A sequel to the Polaroid OneStep from 1977, the camera has the well-known appearance of its earlier model, yet in a modest contemporary style. From the cream shade of the casing and the large red shutter key to the excellent shape along with the rainbow stripe in the front, it adopted the same personality, although they put in a few minor adjustments, like moving the strip from the middle to the lower left side.
The product is an analog camera that can take quick prints similar to the Polaroids of old. It makes use of a fixed-focus lens that can catch subjects visibly in the frame, with a 41 deg vertical and 40 deg horizontal field of view. A cylinder strobe flash lets you take quick images even with badly-lit areas, while a big red shutter key in front allows you to capture moments right after they take place. There’s also a self-timer feature, so you don’t have to lose out on group photos.

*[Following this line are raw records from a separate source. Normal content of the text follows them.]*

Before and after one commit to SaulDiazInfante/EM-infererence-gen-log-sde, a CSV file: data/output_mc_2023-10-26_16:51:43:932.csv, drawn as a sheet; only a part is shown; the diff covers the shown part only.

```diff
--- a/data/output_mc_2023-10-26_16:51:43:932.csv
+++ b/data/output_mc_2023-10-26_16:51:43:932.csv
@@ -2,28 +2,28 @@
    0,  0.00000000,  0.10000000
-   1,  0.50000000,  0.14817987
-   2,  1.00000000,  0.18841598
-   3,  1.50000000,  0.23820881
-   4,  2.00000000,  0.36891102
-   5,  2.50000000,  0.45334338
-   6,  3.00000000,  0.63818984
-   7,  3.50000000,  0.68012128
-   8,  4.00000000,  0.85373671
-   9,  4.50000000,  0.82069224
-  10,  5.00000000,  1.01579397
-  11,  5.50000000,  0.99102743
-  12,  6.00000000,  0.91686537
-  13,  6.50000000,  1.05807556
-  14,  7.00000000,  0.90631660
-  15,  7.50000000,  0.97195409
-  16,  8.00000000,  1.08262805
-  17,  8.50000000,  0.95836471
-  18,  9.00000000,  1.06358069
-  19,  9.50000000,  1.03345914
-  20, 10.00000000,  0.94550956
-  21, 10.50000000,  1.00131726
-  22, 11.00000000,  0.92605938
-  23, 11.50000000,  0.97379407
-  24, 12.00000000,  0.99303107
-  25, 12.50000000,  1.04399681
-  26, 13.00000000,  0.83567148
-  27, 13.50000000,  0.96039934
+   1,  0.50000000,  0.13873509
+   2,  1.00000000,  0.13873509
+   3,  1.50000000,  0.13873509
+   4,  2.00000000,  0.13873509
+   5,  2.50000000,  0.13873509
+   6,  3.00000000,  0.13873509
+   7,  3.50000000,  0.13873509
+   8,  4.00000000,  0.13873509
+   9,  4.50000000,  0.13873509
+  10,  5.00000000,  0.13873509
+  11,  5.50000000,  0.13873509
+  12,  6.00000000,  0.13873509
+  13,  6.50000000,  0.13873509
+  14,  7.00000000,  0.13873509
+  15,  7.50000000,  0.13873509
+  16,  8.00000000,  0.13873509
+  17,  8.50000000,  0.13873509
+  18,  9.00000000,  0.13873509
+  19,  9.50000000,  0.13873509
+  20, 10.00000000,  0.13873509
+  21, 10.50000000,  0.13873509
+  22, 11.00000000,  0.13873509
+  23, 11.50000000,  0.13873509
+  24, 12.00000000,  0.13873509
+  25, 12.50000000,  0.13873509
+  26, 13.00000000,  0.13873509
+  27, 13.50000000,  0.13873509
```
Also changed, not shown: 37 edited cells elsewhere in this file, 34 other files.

In contrast to old Polaroid cameras, this item has a built-in 1100mAh battery to run the development of the quick film, which you will recharge through USB. Therefore, the new film meant for use with the digital camera, known as i-Type film, doesn’t require a battery to be inserted into the cartridge, which has been one of the good reasons why they were so costly. The film will be for sale in both color and black-and-white, with the cartridge holding 8 shots of instant pictures each.